THOUGHT OF THE DAY
THOUGHT OF THE DAY
“Every time you subtract negative from your life,
you make room for more positive.”
No VAT penalty on basis of discrepancy found during survey if no
witness was available at that time: Rajasthan VAT.
License fee for liquor vending won't fall within ambit of sec. 43B:
Settlement Commission is self-regulatory body having all powers of
adjudication and conciliation as it has got statutory power to
implement, vary, modify and rectify its own order and it even has
powers to make addition to income of assessee to determine tax
liability: Orissa High Court.
KPO providing data analytics isn't comparable with a Company
providing only ITES: Tribunal Hyderabad.
Electoral Trust not to accept contributions from Government
Company and Foreign Source to get tax exemption.
RBI vide Notification No. RBI/2016-17/83 dated 16th
has decided that the SLR securities acquired from RBI under
Liquidity Adjustment Facility (LAF) shall be considered as eligible
assets for SLR maintenance from October 3, 2016. .
RBI vide Notification No. RBI/2016-17/84 dated 16th
has decided to make certain changes in Para 13 of the revised KCC
Scheme. All banks are advised to take note of the modified
instructions and implement the same with immediate effect.
SENSEX: 27,643.11 -439.23 NIFTY: 8,573.35 -135.45
SILVER: 42,103.00 -146.00 GOLD (MCX): 29,940.00 77.00
USD/INR: 66.88 -0.00 CRUDE OIL: 3,341.00 -41.00
CS Rajiv Bajaj
Chairman & CEO- Bank of America
Brian Thomas Moynihan (born October 9, 1959) is an American lawyer,
businessman and the chairman and CEO of Bank of America. He joined the
board of directors, following his promotion to president and CEO
Early Life & Education
Moynihan was born in Marietta, Ohio in 1959, the sixth of eight children in a
Roman Catholic family of Irish descent. Moynihan graduated from Brown

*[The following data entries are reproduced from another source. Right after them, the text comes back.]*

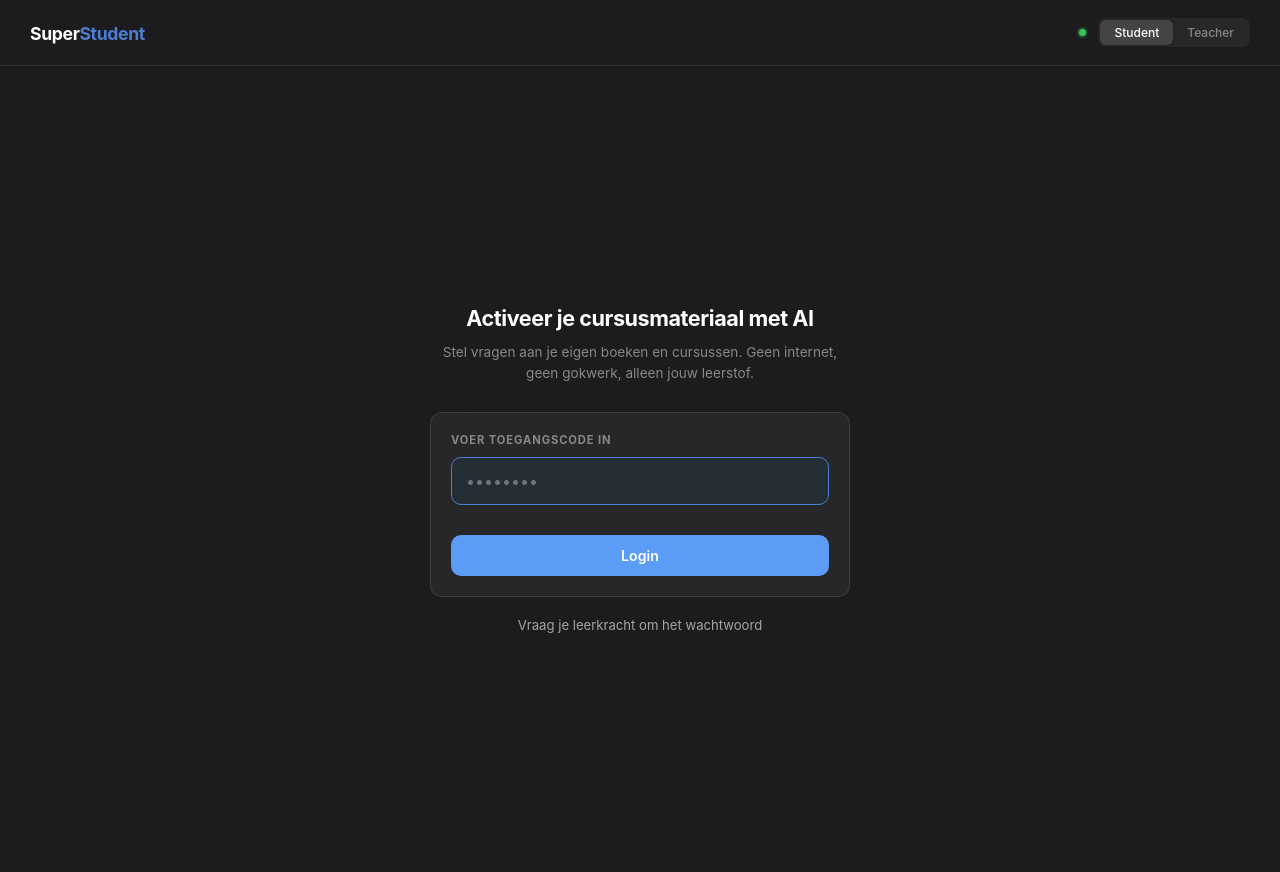
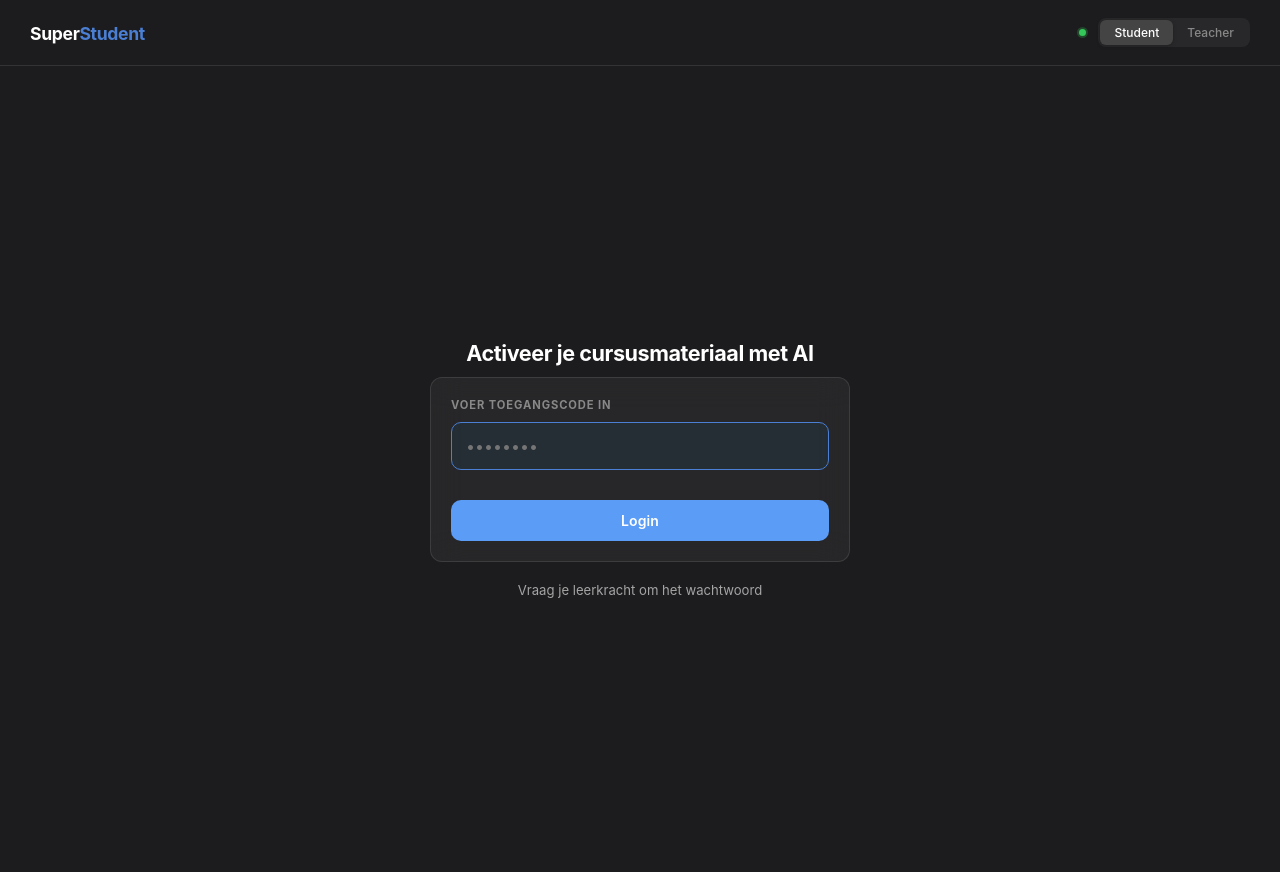
Before and after one commit to Anton2001-cpu/Superstudent, a Flask app: page /login in a window 1280 px wide. Run offline with Flask 3, Linux system fonts and the light colour scheme.

Commit message:
Remove hero subtitle from login page
Co-Authored-By: Claude Sonnet 4.6 <noreply@anthropic.com>

```diff
--- a/templates/login.html
+++ b/templates/login.html
@@ -229,7 +229,6 @@
     <div class="hero-content">
 
       <h1 id="hero-title">Activeer je cursusmateriaal met AI</h1>
-      <p class="hero-sub">Stel vragen aan je eigen boeken en cursussen. Geen internet, geen gokwerk, alleen jouw leerstof.</p>
 
       <form class="login-card" method="POST">
         <input type="hidden" name="mode" id="mode-input" value="student">
```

University in 1981, where he majored in history, co-captained the rugby team, and met his future wife,
classmate Susan E. Berry. He earned a Juris Doctor from the University of Notre Dame Law School, before
returning to Providence, Rhode Island to join Edwards & Angell LLP, the city’s largest corporate law firm.
Moynihan held numerous banking positions before becoming president of consumer and small business banking
at Bank of America in January 2009.
He joined Fleet Boston in April 1993 as a deputy general counsel. From 1999 to April 2004, he served as
executive vice president, managing Fleet's brokerage and wealth management division. After Bank of
America (BoA) merged with FleetBoston Financial in 2004, he joined BoA as president of global wealth and
investment management. He was named CEO of Merrill Lynch after its sale to BoA in September 2008, and
became the CEO of Bank of America after Ken Lewis stepped down in 2010.
On August 25, 2011, CNBC's Drew Sandholm noted that "[d]espite having recently told investors Bank of
America ... doesn't need to raise capital, CEO Brian Moynihan will accept $5 billion in capital from famed
investor Warren Buffett. The deal not only surprised theFast Money traders on Thursday, it also caused them to
question Moynihan's credibility."
On September 12, 2011, CNBC's John Carney noted that Moynihan had "once again laid out his company's plan
to meet regulatory capital requirements and denied that the bank will have to issue new stock to raise capital ...
[Moynihan] says that Warren Buffett's $5 billion counts as Tier 1 Capital. But the markets have largely ignored
the investment, most likely because it looks a lot more like debt than capital."
On October 26, 2011, Huffington Post blogger Jillian Berman noted that BoA "has also been hammered in the
stock and bonds markets" and "was the worst performer in the Dow Jones Industrial Average for two-quarters
straight ... while Moody's downgraded the bank last month." She added while JPMorgan Chase's CEO received
a $19 million raise in 2010, Moynihan's salary stayed level at $950,000.
On December 27, 2011, Julia LaRoche wrote in Business Insider that Moynihan "admitted the proposed $5
monthly fee for debit card users wasn't the best idea". She quoted him as saying: "We struck a chord with
customers that no one anticipated. We learned our lesson and stopped it." It was later reported that the failed fee
plan led to a 20% increase in account closures during the last three months of 2011. In late January 2012,
"What we need to do is to continue to fine-tune the company, give capital ratios where people understood that
we had the capital we knew we had. And then they saw that and that’s why you saw some response in the
stock....The core issue now is to drive the core earnings, and we’ve got to get the costs down in the company,
which we’re working on. And then as the economy continues to move along, even at the 2 percent growth level,
we'll start to materialize more and more earnings, and that's what we need to do."